Directions for this task:
From the records below, copy every line that contains the word "docs".
═════ Records provided
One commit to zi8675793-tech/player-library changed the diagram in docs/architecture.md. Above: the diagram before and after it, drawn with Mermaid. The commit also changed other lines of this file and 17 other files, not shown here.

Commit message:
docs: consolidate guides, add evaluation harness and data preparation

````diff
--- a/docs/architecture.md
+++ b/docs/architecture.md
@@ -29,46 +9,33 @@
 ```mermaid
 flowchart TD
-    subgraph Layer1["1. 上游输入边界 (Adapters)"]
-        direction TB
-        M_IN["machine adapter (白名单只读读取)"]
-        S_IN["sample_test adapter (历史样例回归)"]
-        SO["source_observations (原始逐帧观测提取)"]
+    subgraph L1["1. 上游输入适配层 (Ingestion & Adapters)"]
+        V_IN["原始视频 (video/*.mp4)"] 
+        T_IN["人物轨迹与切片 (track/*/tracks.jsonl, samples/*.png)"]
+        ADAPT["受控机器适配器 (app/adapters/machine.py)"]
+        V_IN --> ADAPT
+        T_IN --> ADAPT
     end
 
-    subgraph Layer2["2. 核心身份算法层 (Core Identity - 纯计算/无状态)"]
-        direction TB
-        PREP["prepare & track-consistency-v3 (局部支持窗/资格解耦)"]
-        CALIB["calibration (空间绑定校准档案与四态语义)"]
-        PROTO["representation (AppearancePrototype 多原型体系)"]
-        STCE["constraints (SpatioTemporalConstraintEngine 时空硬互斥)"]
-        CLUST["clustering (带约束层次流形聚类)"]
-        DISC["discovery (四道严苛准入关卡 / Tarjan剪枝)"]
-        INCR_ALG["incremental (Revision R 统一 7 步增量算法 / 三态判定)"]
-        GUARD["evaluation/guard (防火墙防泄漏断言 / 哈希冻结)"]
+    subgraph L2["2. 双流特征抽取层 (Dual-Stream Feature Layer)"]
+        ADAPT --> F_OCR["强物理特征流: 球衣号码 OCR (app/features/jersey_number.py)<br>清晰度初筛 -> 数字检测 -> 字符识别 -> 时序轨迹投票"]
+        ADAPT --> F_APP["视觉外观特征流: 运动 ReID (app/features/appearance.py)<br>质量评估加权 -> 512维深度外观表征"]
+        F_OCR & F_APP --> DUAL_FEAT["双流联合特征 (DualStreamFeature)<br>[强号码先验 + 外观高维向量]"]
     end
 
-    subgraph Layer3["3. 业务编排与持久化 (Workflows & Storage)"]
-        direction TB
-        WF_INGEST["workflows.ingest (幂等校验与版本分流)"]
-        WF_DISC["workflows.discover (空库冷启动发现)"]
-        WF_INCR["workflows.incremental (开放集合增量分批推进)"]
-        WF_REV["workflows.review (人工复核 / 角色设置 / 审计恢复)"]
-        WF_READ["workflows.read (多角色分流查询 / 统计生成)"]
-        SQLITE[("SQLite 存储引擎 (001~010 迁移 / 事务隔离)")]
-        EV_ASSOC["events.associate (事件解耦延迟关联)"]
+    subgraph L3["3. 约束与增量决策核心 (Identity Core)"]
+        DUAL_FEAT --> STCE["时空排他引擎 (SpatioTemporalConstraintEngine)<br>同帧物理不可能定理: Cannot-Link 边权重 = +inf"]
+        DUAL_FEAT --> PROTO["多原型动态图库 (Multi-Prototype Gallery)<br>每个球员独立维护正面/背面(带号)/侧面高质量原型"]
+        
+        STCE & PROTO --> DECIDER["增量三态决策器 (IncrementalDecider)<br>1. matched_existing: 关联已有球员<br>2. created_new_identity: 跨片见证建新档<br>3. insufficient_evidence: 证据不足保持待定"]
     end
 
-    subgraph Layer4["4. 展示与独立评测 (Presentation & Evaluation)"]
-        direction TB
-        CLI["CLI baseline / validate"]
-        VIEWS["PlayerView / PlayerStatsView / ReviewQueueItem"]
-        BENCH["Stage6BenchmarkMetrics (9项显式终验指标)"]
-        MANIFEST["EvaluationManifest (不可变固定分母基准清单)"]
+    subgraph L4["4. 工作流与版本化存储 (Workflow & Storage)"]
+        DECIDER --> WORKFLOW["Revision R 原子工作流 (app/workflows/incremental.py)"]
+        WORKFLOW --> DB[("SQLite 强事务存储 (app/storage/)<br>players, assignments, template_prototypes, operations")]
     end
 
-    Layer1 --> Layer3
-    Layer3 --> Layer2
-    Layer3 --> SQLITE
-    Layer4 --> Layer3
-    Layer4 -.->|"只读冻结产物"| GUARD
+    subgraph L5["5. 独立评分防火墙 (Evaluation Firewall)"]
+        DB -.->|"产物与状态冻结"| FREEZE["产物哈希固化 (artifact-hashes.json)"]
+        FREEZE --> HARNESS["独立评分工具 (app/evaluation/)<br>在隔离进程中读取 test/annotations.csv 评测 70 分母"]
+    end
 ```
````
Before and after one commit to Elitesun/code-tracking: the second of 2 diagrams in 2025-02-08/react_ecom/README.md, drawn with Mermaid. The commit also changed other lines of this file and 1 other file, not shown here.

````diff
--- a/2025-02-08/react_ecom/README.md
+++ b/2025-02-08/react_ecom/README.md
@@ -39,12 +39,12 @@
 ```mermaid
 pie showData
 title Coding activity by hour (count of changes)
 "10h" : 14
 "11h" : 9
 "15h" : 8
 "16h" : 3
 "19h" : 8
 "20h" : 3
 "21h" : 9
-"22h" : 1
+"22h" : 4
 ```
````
══════════
Result for this exercise:
One commit to zi8675793-tech/player-library changed the diagram in docs/architecture.md. Above: the diagram before and after it, drawn with Mermaid. The commit also changed other lines of this file and 17 other files, not shown here.
docs: consolidate guides, add evaluation harness and data preparation
--- a/docs/architecture.md
+++ b/docs/architecture.md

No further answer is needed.